Then, after months of waiting for the case to be approved, they can hardly contain their excitement when they see a letter in their mailbox from the USCIS. Only it’s not an approval, it’s a “Request For Evidence” (“RFE”). Excitement turns into confusion, and sometimes, panic. The foreign citizen often thinks the following:
- “I submitted all the required documents. Why is USCIS asking for more evidence?”
- “This letter is really long and confusing. I do not know how to respond.”
- “Does this mean my case is denied?”
If this is happening to you, and you find yourself stuck in the middle of the immigration process, remember that all hope is not lost! You do not have to continue the process alone. You can still consult with an immigration attorney who can help you respond to USCIS when you are puzzled about why you received an RFE in the first place.
A Request for Evidence, commonly referred to as an RFE, is a request by USCIS for more information or documentation relating to your case before a decision can be made. An RFE does not mean that your case will automatically be denied. Rather, it’s an opportunity to present more information in support of your case.
An RFE can sometimes be several pages long and have legal terms that most people are not familiar with. A good immigration attorney will read the RFE carefully and help you sort through the confusing language to determine exactly what you need to submit in order for your application to be approved. They can also clarify any aspects of your application that may have been unclear to the USCIS.
It is also possible that, instead of issuing an RFE, the USCIS will issue a “Notice of Intent to Deny” (“NOID”) your application. Panic may very well set in at this point since the USCIS is telling you that they intend to deny your application. You may even feel like you are all out of options. Many people do unfortunately give up on their applications after receiving a NOID, mistakenly believing that they are out of options and that this is the end of the road. However, it is still not too late to consult with an immigration lawyer.
Even if you filed an application for an immigration benefit on your own, you can still hire an attorney to respond to the allegations in the NOID. It might alarm you to see the word “deny” on the letter, but you have to remember that an approval is still possible. The purpose of the NOID is to inform you that the USCIS officer is inclined to deny your application and to state the reasons why. Just like an RFE, you are given a limited number of days to submit a response. The response is your last chance to address the officer’s concerns and to let the officer know why he or she should not deny your case.
An experienced immigration attorney will be able to identify the main issues in the NOID and assess whether the officer’s reasons for issuing the NOID are valid. It is not unheard of for NOIDs to contain mistakes in facts or law. An attorney will know how to effectively address these errors and explain why the NOID should be withdrawn and your case should be approved.
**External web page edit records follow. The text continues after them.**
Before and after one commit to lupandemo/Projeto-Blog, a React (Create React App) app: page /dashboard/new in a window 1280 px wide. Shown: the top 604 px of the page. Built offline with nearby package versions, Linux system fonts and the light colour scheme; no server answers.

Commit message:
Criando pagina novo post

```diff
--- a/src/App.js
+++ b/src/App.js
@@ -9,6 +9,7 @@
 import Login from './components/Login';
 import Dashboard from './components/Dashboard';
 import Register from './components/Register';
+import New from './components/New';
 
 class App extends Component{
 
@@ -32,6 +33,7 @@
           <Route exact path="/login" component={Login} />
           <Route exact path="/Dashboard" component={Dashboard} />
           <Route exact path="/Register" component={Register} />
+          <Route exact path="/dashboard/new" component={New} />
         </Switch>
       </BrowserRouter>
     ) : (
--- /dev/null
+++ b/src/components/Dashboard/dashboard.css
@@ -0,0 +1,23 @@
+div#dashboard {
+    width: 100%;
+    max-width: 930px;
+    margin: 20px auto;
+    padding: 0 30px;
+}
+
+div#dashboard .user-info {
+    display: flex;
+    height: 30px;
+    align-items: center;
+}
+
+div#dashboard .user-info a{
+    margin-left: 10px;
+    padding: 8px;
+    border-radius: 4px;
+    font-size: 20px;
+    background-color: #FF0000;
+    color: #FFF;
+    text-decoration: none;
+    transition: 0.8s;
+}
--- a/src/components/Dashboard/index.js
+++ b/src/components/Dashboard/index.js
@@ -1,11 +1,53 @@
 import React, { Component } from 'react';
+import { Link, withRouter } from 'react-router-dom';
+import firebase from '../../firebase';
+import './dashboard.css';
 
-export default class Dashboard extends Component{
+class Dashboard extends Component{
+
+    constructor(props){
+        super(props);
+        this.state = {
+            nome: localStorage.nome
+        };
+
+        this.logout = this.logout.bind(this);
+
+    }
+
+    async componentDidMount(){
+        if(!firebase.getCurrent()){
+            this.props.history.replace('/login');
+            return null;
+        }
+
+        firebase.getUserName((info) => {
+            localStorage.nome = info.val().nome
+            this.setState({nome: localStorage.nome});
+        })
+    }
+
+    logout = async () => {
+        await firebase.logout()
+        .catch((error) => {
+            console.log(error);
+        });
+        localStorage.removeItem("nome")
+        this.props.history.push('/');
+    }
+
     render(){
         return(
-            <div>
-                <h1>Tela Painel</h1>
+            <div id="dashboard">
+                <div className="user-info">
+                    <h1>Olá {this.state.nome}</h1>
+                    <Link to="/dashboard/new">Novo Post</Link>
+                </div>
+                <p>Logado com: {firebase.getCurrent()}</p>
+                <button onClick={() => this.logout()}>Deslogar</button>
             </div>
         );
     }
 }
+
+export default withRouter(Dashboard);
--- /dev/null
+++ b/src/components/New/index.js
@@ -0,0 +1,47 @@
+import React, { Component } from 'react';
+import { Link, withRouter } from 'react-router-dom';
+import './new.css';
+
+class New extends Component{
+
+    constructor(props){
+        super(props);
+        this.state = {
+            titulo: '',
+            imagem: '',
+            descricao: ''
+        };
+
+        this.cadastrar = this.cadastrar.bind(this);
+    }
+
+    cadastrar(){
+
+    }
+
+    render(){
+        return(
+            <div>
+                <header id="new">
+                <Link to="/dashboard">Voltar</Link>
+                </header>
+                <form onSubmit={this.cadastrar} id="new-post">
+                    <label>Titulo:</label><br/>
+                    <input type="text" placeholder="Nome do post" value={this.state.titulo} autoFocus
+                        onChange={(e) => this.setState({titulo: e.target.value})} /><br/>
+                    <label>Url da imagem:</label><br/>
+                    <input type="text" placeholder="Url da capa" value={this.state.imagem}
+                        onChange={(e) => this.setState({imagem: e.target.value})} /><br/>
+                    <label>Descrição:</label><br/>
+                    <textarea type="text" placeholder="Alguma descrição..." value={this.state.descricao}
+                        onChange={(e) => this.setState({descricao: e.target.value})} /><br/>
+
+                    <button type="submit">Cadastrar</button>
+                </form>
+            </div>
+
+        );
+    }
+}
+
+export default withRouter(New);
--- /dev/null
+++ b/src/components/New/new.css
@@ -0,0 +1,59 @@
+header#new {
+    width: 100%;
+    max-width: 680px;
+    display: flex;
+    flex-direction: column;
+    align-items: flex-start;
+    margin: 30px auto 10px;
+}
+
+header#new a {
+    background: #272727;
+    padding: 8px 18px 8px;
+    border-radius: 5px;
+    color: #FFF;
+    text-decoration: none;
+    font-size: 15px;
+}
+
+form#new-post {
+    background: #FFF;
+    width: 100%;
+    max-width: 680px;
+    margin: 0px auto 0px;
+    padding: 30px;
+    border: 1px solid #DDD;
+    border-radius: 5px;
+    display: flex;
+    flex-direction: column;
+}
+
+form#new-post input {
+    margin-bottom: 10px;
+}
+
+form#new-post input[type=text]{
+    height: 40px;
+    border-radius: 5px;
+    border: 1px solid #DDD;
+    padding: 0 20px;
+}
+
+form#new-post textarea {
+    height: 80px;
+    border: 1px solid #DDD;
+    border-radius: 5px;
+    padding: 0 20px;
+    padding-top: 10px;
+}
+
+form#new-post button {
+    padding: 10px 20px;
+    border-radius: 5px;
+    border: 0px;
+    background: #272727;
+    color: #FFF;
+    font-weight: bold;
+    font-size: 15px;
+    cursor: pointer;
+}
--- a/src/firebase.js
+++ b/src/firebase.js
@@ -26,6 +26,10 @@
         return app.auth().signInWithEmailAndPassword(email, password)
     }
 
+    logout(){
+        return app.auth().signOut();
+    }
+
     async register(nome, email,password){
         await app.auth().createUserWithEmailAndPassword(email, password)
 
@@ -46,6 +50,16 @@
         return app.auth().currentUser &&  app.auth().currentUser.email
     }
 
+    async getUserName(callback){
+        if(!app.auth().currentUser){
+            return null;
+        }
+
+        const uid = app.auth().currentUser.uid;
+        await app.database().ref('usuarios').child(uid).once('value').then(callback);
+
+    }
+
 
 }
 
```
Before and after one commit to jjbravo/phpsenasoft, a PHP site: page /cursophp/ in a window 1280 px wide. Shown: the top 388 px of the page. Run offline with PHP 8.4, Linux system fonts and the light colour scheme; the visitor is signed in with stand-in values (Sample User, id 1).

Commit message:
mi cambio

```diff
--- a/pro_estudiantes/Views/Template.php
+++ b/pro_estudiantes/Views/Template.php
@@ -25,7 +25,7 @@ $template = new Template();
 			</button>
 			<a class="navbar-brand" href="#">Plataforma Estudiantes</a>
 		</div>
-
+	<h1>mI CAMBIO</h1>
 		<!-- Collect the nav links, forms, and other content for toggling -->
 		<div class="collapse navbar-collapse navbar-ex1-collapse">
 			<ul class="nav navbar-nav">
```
But even if the NOID is factually correct, then you need to work closely with your attorney to convince the officer that you are indeed eligible for the requested benefit.
It is never too late to seek help from an immigration lawyer, no matter where you are in the application process for immigration benefits. Whether you are in the beginning, middle, or late stages in the process, consulting with a lawyer can be beneficial to your case and may even make a difference in the outcome of your case.